Day the Mules Went Crazy
by Jim Foreman
BOYS AND FIRES GO TOGETHER LIKE BOYS AND FIRES
There is the old joke about the boy who didn't know the difference between incest and pyromania, so he set fire to his sister. I'm sure that this is very close to the truth because as I was growing up, I had far more experience with fire than I ever did with incest; most likely because I didn't have a sister.
They say that man discovered fire at least half a million years ago which I am sure is probably true as far as the time, however I would bet that it was a boy and not a man who discovered it. Left to their own devices, in addition to the usual things like cigarette lighters, matches and the tried and true Boy Scout method of rubbing two sticks together; boys have been known to kindle fires with magnifying glasses, chemicals, wires heated with flashlight batteries, pieces of flint, grinding wheels, compressed air, and hitting toy pistol caps with a hammer. In fact, I'd bet that it was a boy who was the first person to pile up oily rags and cause spontaneous combustion.
In addition to the usual contents of their pockets, like marbles, nails, paper clips, string, washers, bottle caps and an occasional dead toad, the two things which one could always depend on a boy having was matches and a pocket knife. As we grew older, the pocket knife stayed but we progressed from matches to cigarette lighters, even though we didn't smoke. It seemed that at a certain age, whether he smoked or not, every boy had to have a cigarette lighter and anyone without one was considered to be socially disadvantaged.
World War Two and my cigarette lighter years came along at about the same time and while all service men carried genuine Zippo lighters, engraved with an emblem of their branch of service, we boys had to do with what we could find. Along with the war came a flood of empty .50 Caliber Machine Gun shells so quiet logically, the next step was for people to make cigarette lighters out of them. The lighter was fitted into the shell with a fake bullet to cover it. To use the lighter, you removed the cap and thumbed the little spark wheel to make it light. When you were done with it, you blew it out and put it back the bullet cover back on to keep the lighter fluid from evaporating.
As was the custom each Saturday, my cousin and I caught the bus to Borger to see the movies. While we were waiting for the movies to open, we stopped by the drug store across the street for a root beer float. We had no more than stepped through the door when I noticed the display of machine gun bullet lighters in between the boxes of cigars and machines to make roll-your-own cigarettes. They were beautiful things, a full six inches of polished brass topped with a buffed aluminum bullet. To any normal person, they would have been far too big to carry around in a pocket. But to a wide-eyed boy, they were the ultimate in utility, the pinnacle of pulchritude, the answer to our fondest desires. We just had to have one. By pooling our money and doing without both the root beer floats and lunch, we had just enough money to buy one of those beautiful lighters, a can of Energene lighter fluid and still have enough left over to get into the movie.
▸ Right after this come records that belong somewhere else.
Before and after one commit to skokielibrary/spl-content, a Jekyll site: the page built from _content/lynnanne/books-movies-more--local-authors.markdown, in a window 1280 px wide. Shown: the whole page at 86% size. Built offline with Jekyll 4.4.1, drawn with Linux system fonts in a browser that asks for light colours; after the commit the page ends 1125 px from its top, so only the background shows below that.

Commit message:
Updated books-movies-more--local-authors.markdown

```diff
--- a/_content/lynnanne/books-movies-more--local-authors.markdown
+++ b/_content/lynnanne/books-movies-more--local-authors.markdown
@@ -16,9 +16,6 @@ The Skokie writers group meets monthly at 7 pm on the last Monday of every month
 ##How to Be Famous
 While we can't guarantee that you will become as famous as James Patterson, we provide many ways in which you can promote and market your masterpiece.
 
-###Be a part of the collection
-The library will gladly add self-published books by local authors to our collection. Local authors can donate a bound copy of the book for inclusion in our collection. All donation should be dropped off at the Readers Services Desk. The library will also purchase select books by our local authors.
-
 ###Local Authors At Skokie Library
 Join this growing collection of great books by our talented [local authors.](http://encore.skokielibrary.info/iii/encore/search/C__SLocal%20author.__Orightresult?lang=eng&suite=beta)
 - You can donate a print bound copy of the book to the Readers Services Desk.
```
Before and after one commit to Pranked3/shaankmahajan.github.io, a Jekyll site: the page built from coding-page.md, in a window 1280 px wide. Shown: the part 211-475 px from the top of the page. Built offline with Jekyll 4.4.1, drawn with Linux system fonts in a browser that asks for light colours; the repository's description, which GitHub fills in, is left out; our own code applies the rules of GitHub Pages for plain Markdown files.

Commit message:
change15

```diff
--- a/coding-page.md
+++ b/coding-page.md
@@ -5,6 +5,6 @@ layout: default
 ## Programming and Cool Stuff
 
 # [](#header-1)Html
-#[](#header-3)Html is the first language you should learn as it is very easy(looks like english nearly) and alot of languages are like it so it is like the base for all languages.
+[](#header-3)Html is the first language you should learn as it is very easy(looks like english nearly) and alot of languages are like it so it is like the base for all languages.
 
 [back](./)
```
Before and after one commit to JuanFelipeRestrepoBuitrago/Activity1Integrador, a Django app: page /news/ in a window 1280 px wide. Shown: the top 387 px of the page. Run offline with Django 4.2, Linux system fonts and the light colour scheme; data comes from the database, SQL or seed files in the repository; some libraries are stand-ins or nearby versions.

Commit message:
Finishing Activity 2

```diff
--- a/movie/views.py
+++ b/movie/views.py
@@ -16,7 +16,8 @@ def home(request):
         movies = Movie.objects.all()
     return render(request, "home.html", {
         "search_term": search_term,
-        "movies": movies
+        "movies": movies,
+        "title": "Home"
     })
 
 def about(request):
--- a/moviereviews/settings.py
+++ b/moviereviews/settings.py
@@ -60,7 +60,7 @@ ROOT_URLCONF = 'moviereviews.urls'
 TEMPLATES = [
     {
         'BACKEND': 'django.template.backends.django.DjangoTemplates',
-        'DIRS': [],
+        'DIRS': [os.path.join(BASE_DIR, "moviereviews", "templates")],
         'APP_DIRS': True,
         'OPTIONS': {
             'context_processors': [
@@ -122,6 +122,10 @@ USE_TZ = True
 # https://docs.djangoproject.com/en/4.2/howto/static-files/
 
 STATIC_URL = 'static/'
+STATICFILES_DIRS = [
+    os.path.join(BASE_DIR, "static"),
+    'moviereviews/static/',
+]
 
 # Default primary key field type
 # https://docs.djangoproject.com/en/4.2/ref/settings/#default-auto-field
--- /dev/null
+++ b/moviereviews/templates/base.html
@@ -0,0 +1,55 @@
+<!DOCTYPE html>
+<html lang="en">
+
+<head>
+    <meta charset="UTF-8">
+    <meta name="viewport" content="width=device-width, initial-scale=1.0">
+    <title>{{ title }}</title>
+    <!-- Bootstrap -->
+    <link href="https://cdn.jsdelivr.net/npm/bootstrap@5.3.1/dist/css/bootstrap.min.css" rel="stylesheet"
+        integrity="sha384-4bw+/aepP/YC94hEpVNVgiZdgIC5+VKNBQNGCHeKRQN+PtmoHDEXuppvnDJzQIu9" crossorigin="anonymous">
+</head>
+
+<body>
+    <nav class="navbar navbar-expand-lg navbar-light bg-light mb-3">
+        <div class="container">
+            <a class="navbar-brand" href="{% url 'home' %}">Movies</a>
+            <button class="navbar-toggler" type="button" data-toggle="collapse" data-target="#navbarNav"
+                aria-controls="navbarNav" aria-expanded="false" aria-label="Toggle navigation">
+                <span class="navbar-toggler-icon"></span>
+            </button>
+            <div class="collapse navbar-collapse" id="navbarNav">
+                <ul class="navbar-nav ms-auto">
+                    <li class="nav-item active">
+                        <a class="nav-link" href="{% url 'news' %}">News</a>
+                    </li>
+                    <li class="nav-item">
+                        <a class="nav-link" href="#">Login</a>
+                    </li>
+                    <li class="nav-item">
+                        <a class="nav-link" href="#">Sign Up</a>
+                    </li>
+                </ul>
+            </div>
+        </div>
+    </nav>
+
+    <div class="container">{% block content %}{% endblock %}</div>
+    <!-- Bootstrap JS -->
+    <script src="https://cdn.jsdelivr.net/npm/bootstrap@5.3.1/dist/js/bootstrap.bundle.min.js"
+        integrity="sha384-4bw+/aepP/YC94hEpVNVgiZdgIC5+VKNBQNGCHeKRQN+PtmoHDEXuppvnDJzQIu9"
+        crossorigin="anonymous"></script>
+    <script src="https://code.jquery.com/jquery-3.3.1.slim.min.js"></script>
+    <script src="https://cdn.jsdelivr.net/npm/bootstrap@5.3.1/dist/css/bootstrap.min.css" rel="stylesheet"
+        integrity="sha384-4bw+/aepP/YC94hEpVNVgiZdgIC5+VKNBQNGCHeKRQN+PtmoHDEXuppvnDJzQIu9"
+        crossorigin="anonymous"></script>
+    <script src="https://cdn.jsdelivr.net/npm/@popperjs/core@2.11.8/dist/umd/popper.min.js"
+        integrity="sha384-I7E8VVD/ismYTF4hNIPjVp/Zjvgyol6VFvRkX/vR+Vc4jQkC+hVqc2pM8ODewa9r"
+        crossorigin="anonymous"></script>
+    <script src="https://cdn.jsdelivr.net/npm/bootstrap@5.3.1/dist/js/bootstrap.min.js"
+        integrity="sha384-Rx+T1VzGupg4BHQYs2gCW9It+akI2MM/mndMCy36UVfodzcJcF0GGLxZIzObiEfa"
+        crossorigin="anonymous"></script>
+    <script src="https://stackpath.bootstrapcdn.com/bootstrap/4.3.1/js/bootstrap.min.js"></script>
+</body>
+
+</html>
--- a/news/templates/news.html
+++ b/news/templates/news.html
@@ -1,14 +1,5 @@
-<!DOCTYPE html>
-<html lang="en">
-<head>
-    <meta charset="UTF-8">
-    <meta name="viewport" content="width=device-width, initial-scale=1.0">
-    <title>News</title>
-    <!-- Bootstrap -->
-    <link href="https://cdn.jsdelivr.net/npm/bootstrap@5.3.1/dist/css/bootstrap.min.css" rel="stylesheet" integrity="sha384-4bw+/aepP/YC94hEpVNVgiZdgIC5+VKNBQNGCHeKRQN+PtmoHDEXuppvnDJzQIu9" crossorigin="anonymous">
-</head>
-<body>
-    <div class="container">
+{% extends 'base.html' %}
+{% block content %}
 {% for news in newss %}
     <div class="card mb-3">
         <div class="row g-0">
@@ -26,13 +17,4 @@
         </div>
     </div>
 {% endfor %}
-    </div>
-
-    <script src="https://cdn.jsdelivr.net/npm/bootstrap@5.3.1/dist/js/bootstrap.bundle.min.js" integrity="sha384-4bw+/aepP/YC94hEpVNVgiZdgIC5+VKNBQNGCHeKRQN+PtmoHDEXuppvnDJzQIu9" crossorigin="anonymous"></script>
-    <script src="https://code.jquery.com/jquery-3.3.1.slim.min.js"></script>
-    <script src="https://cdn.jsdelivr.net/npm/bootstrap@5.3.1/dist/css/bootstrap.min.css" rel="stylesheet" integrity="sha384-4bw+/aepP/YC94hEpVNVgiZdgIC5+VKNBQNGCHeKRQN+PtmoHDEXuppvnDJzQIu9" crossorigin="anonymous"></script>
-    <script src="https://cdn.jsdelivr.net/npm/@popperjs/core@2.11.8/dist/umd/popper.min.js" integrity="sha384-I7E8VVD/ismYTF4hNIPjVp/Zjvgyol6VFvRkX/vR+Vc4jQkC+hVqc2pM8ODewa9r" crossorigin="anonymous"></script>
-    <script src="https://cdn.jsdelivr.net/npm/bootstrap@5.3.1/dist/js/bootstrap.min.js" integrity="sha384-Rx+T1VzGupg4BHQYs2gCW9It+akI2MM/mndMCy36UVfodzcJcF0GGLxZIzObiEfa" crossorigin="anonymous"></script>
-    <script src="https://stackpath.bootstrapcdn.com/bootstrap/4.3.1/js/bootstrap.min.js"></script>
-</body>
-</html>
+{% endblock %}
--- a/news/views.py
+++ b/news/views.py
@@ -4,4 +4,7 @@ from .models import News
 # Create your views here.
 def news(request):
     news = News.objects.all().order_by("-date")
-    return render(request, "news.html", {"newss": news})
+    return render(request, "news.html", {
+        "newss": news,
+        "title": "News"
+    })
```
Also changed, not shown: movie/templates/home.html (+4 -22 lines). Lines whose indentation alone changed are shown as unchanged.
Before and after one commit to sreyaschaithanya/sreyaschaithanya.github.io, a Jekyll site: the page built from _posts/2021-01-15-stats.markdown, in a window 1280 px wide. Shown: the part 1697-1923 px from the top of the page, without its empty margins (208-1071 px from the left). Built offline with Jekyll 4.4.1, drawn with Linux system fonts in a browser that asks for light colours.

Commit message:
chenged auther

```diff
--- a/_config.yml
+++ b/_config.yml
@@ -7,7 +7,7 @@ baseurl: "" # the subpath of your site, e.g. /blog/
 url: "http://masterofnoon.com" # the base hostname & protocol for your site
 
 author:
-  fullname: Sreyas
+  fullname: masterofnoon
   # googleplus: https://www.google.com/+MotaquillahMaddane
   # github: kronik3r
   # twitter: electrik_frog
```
I carried the can of Energene fluid in my pocket and my cousin carried the lighter in his. We knew that if an usher saw what we had, he would certainly confiscate it. As soon as the lights were out, we had the lighter out to look at it as best we could in the dark. Naturally, the first thing to do was fill it with fluid. My cousin held the lighter upright and I squeezed the can to soak the cotton stuffing with fluid. A .50 caliber shell is so large that it took almost a whole can of Energene to fill it. The only way we could tell in the darkness that it was full was when the fluid ran all over my cousin's hands.
Now, when a boy has a lighter, there's only thing to do with it, and we all know what that is. My cousin thumbed the little wheel, silver sparks shot out, the wick flared and so did his Energene-soaked hands. He let out a yell, dropped the lighter between the seats and dashed for the rest room to put the fire out. The lighter started rolling under the seats toward the front of the theater with its flames getting bigger all the time. People were jumping out of the way as I ran along beside the errant lighter, trying to step on it each time it passed between one row of seats and the next.
The projectionist saw the flames, shut down the projector and turned up the house lights. Two ushers came running, followed closely by the manager, the lady who sold tickets and two girls from the popcorn stand. As the lighter rolled from under the last row of seats, one of the ushers captured it with a mop and the other dumped a bucket of dirty water on it.
By the time that the manager had finally figured out that it was only a cigarette lighter and not a dangerous shell of some sort about to explode, the fire department and three policemen had arrived. My cousin had doused his flaming hands by sticking them into a toilet and the only visible damages were badly singed eyebrows.
The manager grabbed me and my cousin by the collars and bounced us all the way up the aisle and out the front door, all the time yelling something about what he would do to us if we ever came back into his place again. Not only did we not get to see the movie, we didn't even get our lighter back.